→ Problem to solve
Please copy out each line of the listing that contains the word "sobre".

→ Dataset
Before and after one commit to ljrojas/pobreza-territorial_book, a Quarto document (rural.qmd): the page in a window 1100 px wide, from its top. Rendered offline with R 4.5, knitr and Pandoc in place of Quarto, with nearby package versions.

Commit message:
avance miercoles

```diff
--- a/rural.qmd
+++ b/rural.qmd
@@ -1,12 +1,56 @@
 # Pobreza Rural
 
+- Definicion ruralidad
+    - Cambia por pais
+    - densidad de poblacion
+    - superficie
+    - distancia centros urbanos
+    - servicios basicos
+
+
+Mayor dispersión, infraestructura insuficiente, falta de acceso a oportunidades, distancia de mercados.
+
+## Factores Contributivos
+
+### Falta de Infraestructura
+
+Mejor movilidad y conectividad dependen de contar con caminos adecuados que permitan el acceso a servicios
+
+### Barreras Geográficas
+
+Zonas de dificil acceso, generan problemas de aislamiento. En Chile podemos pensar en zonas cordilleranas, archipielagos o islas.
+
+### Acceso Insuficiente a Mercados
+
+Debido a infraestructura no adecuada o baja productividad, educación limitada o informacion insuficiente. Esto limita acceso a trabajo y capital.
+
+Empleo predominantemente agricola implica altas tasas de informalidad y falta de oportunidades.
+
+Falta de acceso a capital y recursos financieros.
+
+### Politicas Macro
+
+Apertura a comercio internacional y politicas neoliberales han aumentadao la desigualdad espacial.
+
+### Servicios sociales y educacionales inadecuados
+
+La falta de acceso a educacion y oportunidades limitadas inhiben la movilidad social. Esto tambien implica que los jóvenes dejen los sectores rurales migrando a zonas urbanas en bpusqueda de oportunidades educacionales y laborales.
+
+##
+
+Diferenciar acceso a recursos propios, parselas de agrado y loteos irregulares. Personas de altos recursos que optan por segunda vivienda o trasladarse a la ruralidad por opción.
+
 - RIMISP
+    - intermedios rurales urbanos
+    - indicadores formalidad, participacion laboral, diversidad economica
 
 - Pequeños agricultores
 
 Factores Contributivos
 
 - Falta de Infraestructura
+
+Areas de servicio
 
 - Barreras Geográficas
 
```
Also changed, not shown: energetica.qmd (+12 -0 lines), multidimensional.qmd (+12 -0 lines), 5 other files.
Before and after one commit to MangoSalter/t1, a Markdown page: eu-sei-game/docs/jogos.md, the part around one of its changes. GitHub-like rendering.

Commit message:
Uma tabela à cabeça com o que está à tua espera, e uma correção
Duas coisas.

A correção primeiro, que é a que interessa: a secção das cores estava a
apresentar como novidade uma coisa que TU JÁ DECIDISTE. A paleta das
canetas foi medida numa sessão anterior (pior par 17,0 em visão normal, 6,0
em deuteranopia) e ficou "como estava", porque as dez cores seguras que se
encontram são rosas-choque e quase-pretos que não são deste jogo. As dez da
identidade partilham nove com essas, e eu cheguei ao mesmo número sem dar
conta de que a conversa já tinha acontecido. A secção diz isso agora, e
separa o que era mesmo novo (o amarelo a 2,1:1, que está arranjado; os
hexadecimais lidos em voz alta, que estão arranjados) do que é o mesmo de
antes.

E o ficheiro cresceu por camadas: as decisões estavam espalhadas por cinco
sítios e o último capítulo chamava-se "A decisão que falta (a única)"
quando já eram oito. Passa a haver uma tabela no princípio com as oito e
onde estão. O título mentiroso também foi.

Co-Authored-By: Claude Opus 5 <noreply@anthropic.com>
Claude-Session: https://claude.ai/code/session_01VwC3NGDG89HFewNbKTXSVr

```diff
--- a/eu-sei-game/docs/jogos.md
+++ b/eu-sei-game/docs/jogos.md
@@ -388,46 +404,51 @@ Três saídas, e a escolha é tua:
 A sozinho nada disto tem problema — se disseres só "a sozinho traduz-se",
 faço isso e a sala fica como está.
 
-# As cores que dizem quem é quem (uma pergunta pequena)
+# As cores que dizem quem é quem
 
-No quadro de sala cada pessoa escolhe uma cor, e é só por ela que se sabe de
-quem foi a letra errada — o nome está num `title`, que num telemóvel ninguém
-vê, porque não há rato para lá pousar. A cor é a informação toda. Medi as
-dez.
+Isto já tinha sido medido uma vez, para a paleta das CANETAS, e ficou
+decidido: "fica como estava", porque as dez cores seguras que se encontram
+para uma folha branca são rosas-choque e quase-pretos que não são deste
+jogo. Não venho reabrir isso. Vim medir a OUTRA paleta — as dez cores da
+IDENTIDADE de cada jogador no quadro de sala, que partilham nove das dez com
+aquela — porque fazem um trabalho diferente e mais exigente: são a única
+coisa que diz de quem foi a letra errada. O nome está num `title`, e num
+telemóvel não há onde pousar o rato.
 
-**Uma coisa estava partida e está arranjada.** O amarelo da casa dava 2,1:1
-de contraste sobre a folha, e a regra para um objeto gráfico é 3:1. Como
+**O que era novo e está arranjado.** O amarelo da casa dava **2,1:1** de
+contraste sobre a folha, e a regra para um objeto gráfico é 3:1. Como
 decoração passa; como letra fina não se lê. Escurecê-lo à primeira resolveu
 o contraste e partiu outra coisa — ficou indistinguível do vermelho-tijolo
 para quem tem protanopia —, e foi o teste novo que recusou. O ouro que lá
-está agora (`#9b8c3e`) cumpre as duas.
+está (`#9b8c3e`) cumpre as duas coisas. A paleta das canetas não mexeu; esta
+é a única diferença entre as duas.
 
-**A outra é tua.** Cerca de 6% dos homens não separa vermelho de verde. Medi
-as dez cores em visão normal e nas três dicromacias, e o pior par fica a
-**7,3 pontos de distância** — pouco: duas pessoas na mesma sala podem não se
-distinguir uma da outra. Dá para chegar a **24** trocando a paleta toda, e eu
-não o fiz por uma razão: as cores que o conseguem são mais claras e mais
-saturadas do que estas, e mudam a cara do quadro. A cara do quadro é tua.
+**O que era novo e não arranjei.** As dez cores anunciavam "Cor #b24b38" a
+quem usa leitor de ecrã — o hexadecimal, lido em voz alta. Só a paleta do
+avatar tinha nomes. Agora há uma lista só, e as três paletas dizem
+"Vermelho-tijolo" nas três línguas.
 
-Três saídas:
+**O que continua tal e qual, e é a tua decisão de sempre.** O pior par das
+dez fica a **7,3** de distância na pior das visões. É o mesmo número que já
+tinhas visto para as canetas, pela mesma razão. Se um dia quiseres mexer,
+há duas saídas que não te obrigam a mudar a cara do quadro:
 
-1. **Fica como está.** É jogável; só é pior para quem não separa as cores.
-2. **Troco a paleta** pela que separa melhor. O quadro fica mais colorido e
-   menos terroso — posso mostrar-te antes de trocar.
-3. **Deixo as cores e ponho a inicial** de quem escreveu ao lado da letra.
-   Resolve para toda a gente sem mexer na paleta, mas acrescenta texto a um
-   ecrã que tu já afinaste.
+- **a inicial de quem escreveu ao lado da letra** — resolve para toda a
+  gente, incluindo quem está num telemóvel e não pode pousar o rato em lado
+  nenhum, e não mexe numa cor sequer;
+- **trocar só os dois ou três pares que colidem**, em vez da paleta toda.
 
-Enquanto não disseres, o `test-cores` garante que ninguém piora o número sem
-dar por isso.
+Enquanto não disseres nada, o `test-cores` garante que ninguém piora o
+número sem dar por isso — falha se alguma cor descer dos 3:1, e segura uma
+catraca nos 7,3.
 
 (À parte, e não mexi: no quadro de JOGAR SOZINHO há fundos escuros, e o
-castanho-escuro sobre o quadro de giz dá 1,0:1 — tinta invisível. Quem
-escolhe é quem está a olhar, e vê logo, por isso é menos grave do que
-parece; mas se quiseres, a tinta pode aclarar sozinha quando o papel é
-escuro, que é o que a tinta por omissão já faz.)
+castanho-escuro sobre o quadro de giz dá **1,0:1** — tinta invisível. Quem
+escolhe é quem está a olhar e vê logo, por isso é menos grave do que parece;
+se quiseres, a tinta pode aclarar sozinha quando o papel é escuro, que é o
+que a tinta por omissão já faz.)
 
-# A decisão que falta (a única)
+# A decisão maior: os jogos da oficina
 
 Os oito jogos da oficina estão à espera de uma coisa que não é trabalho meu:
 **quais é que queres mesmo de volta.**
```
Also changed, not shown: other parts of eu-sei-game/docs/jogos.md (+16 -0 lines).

→ Answer to this task
-de contraste sobre a folha, e a regra para um objeto gráfico é 3:1. Como
+contraste sobre a folha, e a regra para um objeto gráfico é 3:1. Como
-castanho-escuro sobre o quadro de giz dá 1,0:1 — tinta invisível. Quem
+castanho-escuro sobre o quadro de giz dá **1,0:1** — tinta invisível. Quem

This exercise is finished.